This is not to say the “Dear Colleague” letter is enough. In fact, in some cases it didn’t do its job on my campus. The memory of a serial perpetrator on my campus still lands like a punch in the chest, one that knocks the wind out of me. He used our campus as his hunting ground without accountability. Despite this, his reputation remained pristine. He was known as an advocate for social justice, a brilliant thinker, a scholar in multiple academic programs, a popular resident adviser, fraternity member, and mentor for younger students, and many professors’ favorite. He wasn’t known as a serial perpetrator of violence against many of his close friends and intimate partners.

When one survivor reported to the school that he had made unwanted sexual advances, physically assaulted her, and threatened to take her life and his own, the school offered (among several options) mediation, a non-punitive method of resolution that the “Dear Colleague” letter expressly discourages in cases of sexual violence. She agreed, after a friend of the perpetrator spoke to her. She found out later that her assaulter had done the same to at least three different women before the report and at least one more after it, but the university still did not hold him accountable. He graduated that spring with honors and a full-time job. Now, whenever he goes back to visit campus, an informal phone tree of his survivors and their allies shares information about his location in order to avoid retriggering their traumas. How much, I wonder, has his entitlement ballooned post-graduation, now that no institution other than law enforcement—which is often hostile to survivors—can hold him accountable?

Stopping investigators from examining schools’ systemic failures to protect survivors’ civil rights not only rolls back progress, it encourages institutional negligence. Widespread disregard for systemic inequity is the very same mechanism that has allowed decades of racist, classist, transphobic, and otherwise discriminatory attitudes to prevail in our schools. When systems of accountability falter, those who perpetuate inequity grow stronger. To halt investigations into universities’ chronic mishandling of sexual assault cases sends a message to those who feel entitled already: To the Department of Education, accountability is not a priority. And survivors will face the brunt of that blow.
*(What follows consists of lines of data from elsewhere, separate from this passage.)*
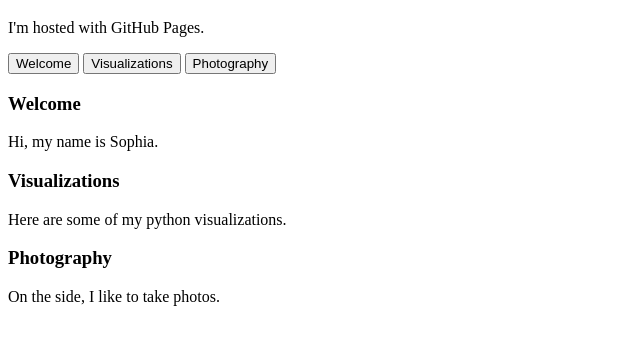
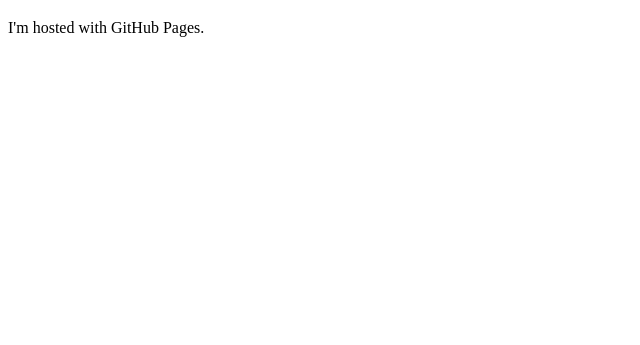
Before and after one commit to scotigno/scotigno.github.io, a plain HTML site: page index.html in a window 1280 px wide. Shown: the part 61-406 px from the top of the page, without its empty margins (0-640 px from the left). Drawn offline with Linux system fonts and the light colour scheme.

Commit message:
Update index.html

```diff
--- a/index.html
+++ b/index.html
@@ -4,25 +4,4 @@
 <h1>Welcome to Sophia's Page</h1>
 <p>I'm hosted with GitHub Pages.</p>
 </body>
-<div class="tab">
-  <button class="tablinks" onclick="openCity(event, 'Welcome')">Welcome</button>
-  <button class="tablinks" onclick="openCity(event, 'Visualizations')">Visualizations</button>
-  <button class="tablinks" onclick="openCity(event, 'Photography')">Photography</button>
-</div>
-
-<!-- Tab content -->
-<div id="Welcome" class="tabcontent">
-  <h3>Welcome</h3>
-  <p>Hi, my name is Sophia.</p>
-</div>
-
-<div id="Visualizations" class="tabcontent">
-  <h3>Visualizations</h3>
-  <p>Here are some of my python visualizations.</p>
-</div>
-
-<div id="Photography" class="tabcontent">
-  <h3>Photography</h3>
-  <p>On the side, I like to take photos.</p>
-</div>
 </html>
```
Secretary DeVos and the Trump administration cannot purport to value the rights of survivors if they refuse to address the lack of institutional accountability that fuels sexual violence in the first place. They must not ignore but improve upon the “Dear Colleague” letter. They must work to hold schools accountable, so future students can look back and measure their time on campus with a metric other than violence.

None of the information in this piece comes from the author’s experience on the confidential sexual assault helpline. All details are shared with the permission of the survivors.

This story was produced for Student Nation, a section devoted to highlighting campus activism and student movements from students in their own words. For more Student Nation, check out our archive. Are you a student with a campus activism story? Send questions and pitches to Samantha Schuyler at samantha@thenation.com.